candlestick

1826-1828


The Collected Letters, Volume 4


-----

TC TO ALEXANDER CARLYLE; 15 April 1828; DOI: 10.1215/lt-18280415-TC-AC-01; CL 4:355-356.


TC TO ALEXANDER CARLYLE

21. Comley Bank, Monday Night. / 15th April, 1828—

My dear Alick,

You must look for a most pitiful Letter at present; embracing only the needful; for I am much pressed for time. We are sending back the Dumfries Paper-specimens; seeing we can get the article a good deal better here: I am writing to our architect1 at any rate, to get us a proper workman to paste up the Paper and inspect it when it comes; so I throw you in a few words also, especially as they can go without cost.

The most important thing I had to say, is that certainly we are coming down to the Craig at Whitsunday2 first! Our house had been let here in our absence; and that of itself was sufficient to decide us. So see, my good Boy, to have all in the best order you can get it in!

We are still in great distress about a servant; but we have the prospect or offer of several; and surely among these we shall find some one to fit us better or worse for one half year. It is an awkward case; but nothing else than hubble [tumult] is to be looked for throughout for a time.

Jane thinks that our proposed roofing-in of the pump may be postponed till after we arrive; especially as you have so much else to attend to. The most needful thing will be the inside of the house; and immediately next to that, the making of the road, and gravelling the front-door.

As to the main turnpike, tho' I have great faith in your activity and ingenuity, I doubt much if we shall get any help in our enterprize from the Dunscore Public: however, you will leave no stone unturned; and at the worst, it is but the old story: “Man, help thyself”! I suppose something must be done before Whitsunday; or the Furniture carts will not be able to pass.

We have been talking about the Garden; and it seems to be agreed upon that there shall be a walk all round, some five feet or so from the walls. If this can be of any service in your arrangement of the matter, well and good: but I rather incline to suppose there will be little done in that way. Meanwhile neglect not to plant us [a] store of early potatoes; to sow carrots, leeks, and all manner of greens, that there may be food for man and beast.

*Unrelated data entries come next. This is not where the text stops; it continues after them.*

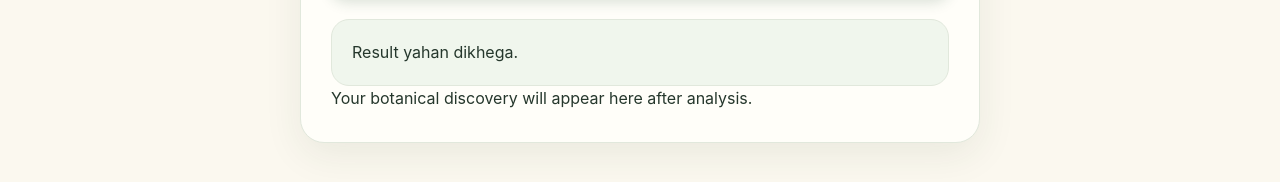
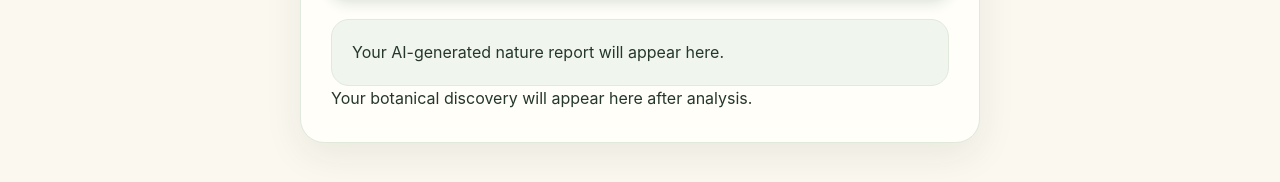
Before and after one commit to 05unique-dotcom/NatureSnap-AI, a website: page index.html in a window 1280 px wide. Shown: the part 490-672 px from the top of the page. Drawn offline with Linux system fonts and the light colour scheme.

Commit message:
Update result placeholder text

```diff
--- a/index.html
+++ b/index.html
@@ -94,7 +94,7 @@ footer { text-align: center; padding: 8px 16px 28px; color: var(--muted); font-s
 <input type="file" id="imageInput" accept="image/*">
 <img id="preview" alt="preview">
 <button id="analyzeBtn">✨ Analyze with AI</button>
-<div id="result">Result yahan dikhega.</div>
+<div id="result">Your AI-generated nature report will appear here.</div>
 <div id="status">JS not loaded</div>
 </div>
 </main>
```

I am in a great hurry at this moment; and generally of late days in a troublous enough humour; being bilious in addition to my other cares: nevertheless, I cannot regret this necessity of our determining on Country life; and feel much inclined to augur good of it, were we once all settled. Where nothing but honest wishes and purposes exist, a prosperous issue may surely be hoped for. We all intend well; we have all some inkling of sense to see what is well: certainly some right relation will not fail to spring up among us; and with all necessaries of existence, we shall contrive to exist in peace and some degree of earthly comfort together. It has ever been my wish to live among those dear to me by nature: I cannot but hope that now it will be happily realized.

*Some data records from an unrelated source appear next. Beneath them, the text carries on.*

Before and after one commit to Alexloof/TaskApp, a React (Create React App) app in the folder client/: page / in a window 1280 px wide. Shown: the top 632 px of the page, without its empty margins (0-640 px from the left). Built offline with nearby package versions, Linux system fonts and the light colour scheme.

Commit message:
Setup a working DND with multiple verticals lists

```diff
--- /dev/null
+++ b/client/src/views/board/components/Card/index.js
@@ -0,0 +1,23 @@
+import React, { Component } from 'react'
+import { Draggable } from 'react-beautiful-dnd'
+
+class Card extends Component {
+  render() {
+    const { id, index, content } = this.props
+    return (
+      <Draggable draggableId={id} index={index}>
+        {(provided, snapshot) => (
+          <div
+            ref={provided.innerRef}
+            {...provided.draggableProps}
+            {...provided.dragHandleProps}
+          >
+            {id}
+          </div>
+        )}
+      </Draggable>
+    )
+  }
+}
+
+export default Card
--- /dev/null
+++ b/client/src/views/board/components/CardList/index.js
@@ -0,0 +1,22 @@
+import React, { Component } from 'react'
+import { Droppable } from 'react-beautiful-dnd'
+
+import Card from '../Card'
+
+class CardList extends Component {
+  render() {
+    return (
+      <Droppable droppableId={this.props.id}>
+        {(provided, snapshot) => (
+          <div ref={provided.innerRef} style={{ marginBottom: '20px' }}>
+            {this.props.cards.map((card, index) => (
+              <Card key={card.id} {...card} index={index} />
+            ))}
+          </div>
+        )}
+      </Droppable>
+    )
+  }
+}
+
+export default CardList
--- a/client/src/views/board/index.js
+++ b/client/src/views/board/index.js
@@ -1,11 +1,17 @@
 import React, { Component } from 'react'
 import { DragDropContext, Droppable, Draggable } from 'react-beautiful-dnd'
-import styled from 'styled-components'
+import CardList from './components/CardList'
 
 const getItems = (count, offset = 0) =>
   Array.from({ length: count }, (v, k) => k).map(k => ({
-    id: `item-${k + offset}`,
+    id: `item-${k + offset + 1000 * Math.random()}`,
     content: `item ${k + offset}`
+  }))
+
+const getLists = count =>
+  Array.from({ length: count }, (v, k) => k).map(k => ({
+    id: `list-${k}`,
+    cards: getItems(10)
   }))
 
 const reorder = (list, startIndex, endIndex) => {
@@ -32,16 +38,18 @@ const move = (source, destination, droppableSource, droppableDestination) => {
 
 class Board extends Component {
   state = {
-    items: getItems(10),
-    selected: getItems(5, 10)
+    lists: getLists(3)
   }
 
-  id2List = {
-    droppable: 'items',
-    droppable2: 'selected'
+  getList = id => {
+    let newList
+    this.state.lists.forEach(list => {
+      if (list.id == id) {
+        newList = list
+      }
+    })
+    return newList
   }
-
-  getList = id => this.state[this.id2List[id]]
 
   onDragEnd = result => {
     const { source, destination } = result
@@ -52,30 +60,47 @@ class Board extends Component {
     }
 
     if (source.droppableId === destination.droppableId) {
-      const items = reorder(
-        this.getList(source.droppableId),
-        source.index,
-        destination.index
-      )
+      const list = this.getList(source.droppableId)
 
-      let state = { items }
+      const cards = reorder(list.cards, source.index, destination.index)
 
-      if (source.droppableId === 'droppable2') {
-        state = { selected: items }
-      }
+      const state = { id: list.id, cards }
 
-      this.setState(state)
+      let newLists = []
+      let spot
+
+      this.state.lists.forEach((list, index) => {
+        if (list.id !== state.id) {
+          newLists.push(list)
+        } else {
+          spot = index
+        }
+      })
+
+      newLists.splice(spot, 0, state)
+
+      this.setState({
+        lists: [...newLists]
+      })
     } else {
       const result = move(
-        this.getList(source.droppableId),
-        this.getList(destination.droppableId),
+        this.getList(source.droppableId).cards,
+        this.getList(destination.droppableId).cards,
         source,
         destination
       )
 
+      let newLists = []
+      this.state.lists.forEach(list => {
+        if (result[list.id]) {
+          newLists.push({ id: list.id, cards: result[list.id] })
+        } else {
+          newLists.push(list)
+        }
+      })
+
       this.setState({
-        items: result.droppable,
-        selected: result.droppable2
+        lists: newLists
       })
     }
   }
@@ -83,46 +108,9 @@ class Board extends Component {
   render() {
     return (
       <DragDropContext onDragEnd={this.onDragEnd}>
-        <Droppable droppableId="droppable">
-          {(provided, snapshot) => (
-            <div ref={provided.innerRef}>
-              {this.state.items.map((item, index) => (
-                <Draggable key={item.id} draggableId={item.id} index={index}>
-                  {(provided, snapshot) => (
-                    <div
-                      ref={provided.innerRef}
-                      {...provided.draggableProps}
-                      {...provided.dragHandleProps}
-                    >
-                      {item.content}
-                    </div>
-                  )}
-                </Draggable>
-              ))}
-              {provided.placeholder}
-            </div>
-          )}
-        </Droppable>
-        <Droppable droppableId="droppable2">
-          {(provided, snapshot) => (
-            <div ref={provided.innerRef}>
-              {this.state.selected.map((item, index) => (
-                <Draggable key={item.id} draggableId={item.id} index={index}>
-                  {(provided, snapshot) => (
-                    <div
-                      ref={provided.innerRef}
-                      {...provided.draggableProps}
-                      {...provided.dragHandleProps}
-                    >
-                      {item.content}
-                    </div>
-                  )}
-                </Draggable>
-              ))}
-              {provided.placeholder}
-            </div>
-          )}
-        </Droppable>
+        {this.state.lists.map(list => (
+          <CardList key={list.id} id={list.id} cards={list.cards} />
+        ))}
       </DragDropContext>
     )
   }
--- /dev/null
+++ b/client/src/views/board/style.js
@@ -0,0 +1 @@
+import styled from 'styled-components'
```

Besides Goethe's Letter which I received at Craigenputtock, there was the long-expected Box lying waiting for me when we returned hither at Leith. There are the Medals for Scott in it; Books, manuscript verses, trinkets for the wife and a long and somewhat garrulous letter; all which you sh[all see] in time. I have to answer the Poet without delay; I have to distribute his presents; I have a Letter to write Jack, and Letters to his Librarians; and in short so many odds and ends to gather up, that I bid fair to be utterly tired of epistles before all be over. And then two long Articles for Reviews;3 of which I see not how above one can be ready before Whitsunday. But courage! Hard work is no-wise the hardest of evils; and there is a braw time coming for us to rest in. But enough for the present. Wish me well my dear Alick as I heartily do you. Best affection to Missus,4 whose present Jean received with high gratification. By the way, I should tell you that Jean conducted her housekeeping in the most masterly style while we were absent: she is a shrewd little creature, as ever had a head. Tell our dear Missus, that she must make arrangements for learning to sew, this summer; and I will see her thro' the expence. She must and shall learn it; shall, if I can help her.— But again good night!

Ever Your Brother, /

T. Carlyle—